Jakarta is a fantastic place to live and a real magnet for expats. Offering a vibrant expat community, low cost of living, and gorgeous tropical weather, there’s plenty to love, but there are also a few things you should know before you make your way there.
Here are five of the most important things to understand about living in Jakarta.
- The Traffic is Terrible
The traffic in Jakarta is the worst in the world, and we mean that literally. According to a recent study by Castrol’s Magnatec Stop-Start index, it has the most traffic jams on Earth. It’s something that can be very tough to get used to, but you can plan around it. You should always bring something along, such as a book, to occupy yourself if you become stuck.
- Jakarta is Quite Conservative
Jakarta is a surprisingly conservative Muslim city. It’s something that many people don’t expect, but most women will wear headscarves and there are a huge number of mosques. As such, you’ll need to watch what you wear depending on where you are in the city. You should always be treated with respect, but you don’t want to go breaking any customs.
- There Will Be Floods
Expats love the warmth of Indonesian weather, but one thing you’ll have to deal with is the floods that invariably come along with that tropical weather. From December to April, rainfall is heavy, and flooding is quite common in the lower sections of the city, especially where rivers are quite close. Take this into account when you’re looking for a home.
- You Might Need a Driver
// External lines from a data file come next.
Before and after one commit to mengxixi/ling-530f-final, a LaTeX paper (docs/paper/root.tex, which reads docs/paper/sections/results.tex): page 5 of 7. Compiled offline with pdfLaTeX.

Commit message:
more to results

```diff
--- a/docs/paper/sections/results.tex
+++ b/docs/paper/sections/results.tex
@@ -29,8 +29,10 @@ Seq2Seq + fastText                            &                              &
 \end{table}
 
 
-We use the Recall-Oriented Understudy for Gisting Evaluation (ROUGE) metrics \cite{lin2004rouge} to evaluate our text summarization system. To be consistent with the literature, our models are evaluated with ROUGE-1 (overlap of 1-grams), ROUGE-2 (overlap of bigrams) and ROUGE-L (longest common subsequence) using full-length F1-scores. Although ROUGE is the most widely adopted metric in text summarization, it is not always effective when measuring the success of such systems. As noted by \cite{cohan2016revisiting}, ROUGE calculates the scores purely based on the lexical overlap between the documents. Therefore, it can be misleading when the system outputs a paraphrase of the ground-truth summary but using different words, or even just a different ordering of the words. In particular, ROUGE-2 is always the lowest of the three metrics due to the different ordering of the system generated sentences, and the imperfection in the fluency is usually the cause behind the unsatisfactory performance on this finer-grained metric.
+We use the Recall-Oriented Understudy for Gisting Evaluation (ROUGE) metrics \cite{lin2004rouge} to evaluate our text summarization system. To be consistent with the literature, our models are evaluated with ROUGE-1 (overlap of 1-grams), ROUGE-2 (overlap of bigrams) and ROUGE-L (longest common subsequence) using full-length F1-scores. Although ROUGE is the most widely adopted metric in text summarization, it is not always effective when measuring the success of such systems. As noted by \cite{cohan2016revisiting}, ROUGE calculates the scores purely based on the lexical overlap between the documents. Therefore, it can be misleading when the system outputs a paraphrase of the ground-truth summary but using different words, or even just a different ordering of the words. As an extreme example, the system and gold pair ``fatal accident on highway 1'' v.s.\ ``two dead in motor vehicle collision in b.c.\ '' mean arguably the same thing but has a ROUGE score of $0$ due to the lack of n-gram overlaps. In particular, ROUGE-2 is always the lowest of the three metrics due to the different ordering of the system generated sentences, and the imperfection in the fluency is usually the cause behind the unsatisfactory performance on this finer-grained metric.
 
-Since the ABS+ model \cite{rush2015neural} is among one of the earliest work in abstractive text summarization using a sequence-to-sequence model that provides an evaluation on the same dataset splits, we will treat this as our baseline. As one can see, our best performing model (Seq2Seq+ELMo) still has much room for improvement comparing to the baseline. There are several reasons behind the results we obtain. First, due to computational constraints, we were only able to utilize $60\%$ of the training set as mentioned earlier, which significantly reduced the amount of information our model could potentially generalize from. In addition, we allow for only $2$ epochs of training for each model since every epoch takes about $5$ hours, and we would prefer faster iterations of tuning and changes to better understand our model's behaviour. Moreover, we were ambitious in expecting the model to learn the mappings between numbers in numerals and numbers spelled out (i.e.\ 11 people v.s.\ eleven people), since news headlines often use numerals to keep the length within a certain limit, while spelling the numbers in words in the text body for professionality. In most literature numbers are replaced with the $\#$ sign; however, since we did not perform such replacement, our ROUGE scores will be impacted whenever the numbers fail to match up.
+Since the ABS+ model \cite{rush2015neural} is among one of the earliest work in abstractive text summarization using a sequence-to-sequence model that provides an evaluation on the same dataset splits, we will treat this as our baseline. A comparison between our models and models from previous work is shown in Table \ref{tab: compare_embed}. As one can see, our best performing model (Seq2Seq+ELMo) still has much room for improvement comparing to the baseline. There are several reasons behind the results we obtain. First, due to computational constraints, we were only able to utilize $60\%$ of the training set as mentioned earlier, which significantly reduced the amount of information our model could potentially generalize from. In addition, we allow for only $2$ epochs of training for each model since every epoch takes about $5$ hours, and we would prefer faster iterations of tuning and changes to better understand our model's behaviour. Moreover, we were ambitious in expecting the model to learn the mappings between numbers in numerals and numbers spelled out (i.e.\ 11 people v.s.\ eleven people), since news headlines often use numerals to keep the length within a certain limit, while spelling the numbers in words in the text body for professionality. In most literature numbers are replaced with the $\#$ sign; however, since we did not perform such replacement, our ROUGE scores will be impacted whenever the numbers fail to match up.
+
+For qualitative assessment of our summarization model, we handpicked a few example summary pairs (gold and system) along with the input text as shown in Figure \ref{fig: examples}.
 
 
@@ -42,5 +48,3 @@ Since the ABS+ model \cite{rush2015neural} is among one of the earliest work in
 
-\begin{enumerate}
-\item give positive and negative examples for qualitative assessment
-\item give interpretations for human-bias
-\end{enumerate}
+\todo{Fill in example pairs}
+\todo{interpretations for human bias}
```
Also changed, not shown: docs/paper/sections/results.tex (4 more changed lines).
Jakarta lacks a mass transit system, so you cannot really rely on buses and trains. Taxis are an option, but it’s quite common to be scammed by drivers who want to treat you to ‘the scenic route’. That might be something you’d put up with as a tourist, but not as an expat. Though the idea might seem odd, many expats in Jakarta have a driver. It sounds like a very lavish way to live, but it’s quite the norm in Jakarta, and perhaps something you should plan into your budget.
- You Will Need Health Cover
Indonesia might not be known for having quality healthcare systems, but the capital city is home to many of the country’s best-equipped public facilities. However, the public hospitals do not have international accreditation. Private hospitals and clinics are therefore the best option for expats in need of healthcare services in Jakarta, but these can be pricey. Add international health insurance to your list of ‘must-haves’ before you go and you can rest assured that you’ll be covered.